**Action item**
Within the listing below, how many lines contain the word "target"? Answer with the number only.

┌──

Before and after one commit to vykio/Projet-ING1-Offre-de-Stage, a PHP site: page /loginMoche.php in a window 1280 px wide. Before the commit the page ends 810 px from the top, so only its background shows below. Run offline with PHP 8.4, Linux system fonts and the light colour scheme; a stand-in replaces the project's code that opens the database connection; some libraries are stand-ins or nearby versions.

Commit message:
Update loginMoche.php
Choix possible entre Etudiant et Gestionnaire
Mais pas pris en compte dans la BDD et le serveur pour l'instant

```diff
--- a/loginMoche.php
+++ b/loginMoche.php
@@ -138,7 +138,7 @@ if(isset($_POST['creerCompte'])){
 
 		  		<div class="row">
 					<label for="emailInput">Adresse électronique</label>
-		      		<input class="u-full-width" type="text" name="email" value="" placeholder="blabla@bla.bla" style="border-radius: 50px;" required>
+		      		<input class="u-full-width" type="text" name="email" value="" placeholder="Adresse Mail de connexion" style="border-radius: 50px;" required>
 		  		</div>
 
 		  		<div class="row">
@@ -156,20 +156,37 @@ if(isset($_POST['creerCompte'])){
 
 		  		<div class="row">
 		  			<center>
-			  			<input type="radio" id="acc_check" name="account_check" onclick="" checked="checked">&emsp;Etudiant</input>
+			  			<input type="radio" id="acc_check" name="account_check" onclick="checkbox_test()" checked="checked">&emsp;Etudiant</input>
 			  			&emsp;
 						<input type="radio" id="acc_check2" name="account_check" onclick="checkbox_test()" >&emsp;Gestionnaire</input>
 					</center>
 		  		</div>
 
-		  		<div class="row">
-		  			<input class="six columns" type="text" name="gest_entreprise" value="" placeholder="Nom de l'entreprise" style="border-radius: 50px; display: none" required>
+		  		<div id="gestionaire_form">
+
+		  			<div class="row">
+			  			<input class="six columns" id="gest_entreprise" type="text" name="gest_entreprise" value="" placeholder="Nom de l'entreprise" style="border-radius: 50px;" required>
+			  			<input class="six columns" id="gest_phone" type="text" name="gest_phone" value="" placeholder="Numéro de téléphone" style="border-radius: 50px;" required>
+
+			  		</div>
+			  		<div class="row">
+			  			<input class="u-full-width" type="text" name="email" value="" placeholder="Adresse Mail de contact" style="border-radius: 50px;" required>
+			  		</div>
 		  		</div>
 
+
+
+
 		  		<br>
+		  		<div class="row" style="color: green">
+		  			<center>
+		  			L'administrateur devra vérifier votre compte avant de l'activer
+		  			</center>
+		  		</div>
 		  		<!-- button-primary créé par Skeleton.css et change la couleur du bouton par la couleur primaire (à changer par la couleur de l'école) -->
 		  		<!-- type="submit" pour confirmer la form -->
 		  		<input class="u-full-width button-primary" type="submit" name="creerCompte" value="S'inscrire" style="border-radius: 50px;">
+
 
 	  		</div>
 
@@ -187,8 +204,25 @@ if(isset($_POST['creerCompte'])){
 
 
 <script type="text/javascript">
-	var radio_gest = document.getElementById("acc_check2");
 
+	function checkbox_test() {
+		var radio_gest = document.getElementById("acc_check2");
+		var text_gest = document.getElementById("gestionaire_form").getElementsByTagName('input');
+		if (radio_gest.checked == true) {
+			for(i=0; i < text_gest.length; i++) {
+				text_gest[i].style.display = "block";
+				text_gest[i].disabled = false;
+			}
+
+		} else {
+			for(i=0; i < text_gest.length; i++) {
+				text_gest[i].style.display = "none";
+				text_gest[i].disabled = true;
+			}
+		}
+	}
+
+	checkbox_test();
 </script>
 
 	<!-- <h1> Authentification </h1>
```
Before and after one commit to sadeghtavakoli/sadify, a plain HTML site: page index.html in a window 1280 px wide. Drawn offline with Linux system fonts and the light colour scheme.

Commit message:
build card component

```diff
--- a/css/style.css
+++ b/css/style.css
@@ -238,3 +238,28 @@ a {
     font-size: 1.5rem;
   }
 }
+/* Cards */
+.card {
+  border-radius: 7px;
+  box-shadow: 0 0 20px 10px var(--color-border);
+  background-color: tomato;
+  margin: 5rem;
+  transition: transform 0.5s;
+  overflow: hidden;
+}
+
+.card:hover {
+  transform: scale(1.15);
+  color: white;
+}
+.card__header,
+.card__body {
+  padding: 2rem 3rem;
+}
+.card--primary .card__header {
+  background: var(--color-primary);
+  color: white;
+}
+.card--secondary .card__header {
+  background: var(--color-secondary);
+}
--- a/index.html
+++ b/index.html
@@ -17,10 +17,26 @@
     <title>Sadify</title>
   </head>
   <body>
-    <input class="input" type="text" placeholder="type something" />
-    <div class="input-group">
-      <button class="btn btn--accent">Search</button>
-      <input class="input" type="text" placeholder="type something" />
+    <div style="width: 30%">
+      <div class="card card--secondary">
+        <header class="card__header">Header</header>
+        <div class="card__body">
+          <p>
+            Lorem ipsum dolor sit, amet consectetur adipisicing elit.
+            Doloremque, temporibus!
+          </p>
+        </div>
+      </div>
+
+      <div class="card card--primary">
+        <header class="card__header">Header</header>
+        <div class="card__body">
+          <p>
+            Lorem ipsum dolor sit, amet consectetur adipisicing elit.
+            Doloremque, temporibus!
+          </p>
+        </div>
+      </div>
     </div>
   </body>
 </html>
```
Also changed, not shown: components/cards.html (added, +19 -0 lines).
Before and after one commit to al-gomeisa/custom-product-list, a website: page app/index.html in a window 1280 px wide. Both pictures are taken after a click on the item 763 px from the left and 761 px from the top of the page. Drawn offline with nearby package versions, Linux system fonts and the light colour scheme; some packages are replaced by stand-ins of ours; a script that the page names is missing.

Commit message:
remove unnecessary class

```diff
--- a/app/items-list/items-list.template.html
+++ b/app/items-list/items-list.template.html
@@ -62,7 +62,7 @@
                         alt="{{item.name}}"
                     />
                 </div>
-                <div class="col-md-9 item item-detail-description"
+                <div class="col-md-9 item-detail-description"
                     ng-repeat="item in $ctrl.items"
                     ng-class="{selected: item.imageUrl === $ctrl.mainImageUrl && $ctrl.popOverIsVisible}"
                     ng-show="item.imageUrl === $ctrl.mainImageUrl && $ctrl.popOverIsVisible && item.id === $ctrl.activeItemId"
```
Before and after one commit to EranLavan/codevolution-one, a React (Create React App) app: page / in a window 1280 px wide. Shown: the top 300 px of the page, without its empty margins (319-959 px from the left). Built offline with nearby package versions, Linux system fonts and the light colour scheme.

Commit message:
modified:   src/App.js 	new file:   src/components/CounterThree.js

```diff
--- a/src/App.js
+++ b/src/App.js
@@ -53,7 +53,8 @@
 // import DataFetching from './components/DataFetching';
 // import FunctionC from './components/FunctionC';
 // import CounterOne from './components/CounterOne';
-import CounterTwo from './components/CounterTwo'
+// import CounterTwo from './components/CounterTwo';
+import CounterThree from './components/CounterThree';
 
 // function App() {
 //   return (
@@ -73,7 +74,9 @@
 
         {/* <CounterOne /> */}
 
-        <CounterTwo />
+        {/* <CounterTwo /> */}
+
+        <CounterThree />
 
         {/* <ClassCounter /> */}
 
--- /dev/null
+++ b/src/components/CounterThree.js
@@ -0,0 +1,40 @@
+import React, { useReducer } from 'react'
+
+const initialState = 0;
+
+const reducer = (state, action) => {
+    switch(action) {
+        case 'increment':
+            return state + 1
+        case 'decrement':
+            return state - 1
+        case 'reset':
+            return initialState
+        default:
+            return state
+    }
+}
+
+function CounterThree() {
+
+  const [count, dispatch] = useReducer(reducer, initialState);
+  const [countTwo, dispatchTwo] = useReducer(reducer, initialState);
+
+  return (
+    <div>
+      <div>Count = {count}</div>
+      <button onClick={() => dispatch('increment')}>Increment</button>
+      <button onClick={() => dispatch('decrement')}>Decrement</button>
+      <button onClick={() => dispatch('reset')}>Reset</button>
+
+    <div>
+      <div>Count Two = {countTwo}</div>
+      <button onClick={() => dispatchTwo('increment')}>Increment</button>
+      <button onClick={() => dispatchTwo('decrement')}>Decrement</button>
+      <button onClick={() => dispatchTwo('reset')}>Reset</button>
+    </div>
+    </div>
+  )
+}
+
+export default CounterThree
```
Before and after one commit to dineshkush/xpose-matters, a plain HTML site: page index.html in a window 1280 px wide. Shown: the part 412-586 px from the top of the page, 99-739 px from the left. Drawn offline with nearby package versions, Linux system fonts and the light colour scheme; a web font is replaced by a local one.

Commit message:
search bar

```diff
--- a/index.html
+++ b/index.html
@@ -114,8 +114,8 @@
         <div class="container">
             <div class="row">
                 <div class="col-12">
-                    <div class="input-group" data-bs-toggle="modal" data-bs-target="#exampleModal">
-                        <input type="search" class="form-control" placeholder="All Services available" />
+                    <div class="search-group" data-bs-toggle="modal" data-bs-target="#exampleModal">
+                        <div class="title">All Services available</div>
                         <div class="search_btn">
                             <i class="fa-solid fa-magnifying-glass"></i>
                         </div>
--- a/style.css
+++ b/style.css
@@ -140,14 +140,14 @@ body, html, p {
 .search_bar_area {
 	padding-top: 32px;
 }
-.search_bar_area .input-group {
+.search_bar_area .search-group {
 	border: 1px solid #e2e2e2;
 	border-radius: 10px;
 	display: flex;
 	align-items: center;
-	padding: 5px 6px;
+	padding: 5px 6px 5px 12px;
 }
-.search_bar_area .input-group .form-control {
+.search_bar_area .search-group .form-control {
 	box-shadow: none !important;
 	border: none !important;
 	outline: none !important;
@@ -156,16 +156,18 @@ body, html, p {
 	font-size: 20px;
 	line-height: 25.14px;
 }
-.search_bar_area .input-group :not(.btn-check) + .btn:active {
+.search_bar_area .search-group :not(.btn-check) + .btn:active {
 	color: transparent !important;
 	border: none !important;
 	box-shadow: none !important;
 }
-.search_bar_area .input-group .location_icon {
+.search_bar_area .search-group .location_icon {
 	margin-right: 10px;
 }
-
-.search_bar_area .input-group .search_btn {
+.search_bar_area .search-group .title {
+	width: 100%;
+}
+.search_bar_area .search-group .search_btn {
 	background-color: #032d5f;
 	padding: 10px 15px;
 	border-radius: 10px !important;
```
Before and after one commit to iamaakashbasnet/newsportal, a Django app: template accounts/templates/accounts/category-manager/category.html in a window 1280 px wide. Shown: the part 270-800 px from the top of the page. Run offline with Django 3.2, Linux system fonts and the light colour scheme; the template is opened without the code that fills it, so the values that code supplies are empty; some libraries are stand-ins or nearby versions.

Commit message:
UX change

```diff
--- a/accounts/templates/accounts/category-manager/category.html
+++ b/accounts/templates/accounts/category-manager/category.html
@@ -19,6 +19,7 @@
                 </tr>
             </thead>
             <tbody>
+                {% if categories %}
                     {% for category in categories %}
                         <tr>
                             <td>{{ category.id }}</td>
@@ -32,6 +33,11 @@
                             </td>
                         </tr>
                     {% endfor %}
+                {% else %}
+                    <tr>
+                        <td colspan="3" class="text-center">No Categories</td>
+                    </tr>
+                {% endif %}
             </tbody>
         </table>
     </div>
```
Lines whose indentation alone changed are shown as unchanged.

└──

**Output of the exercise**
2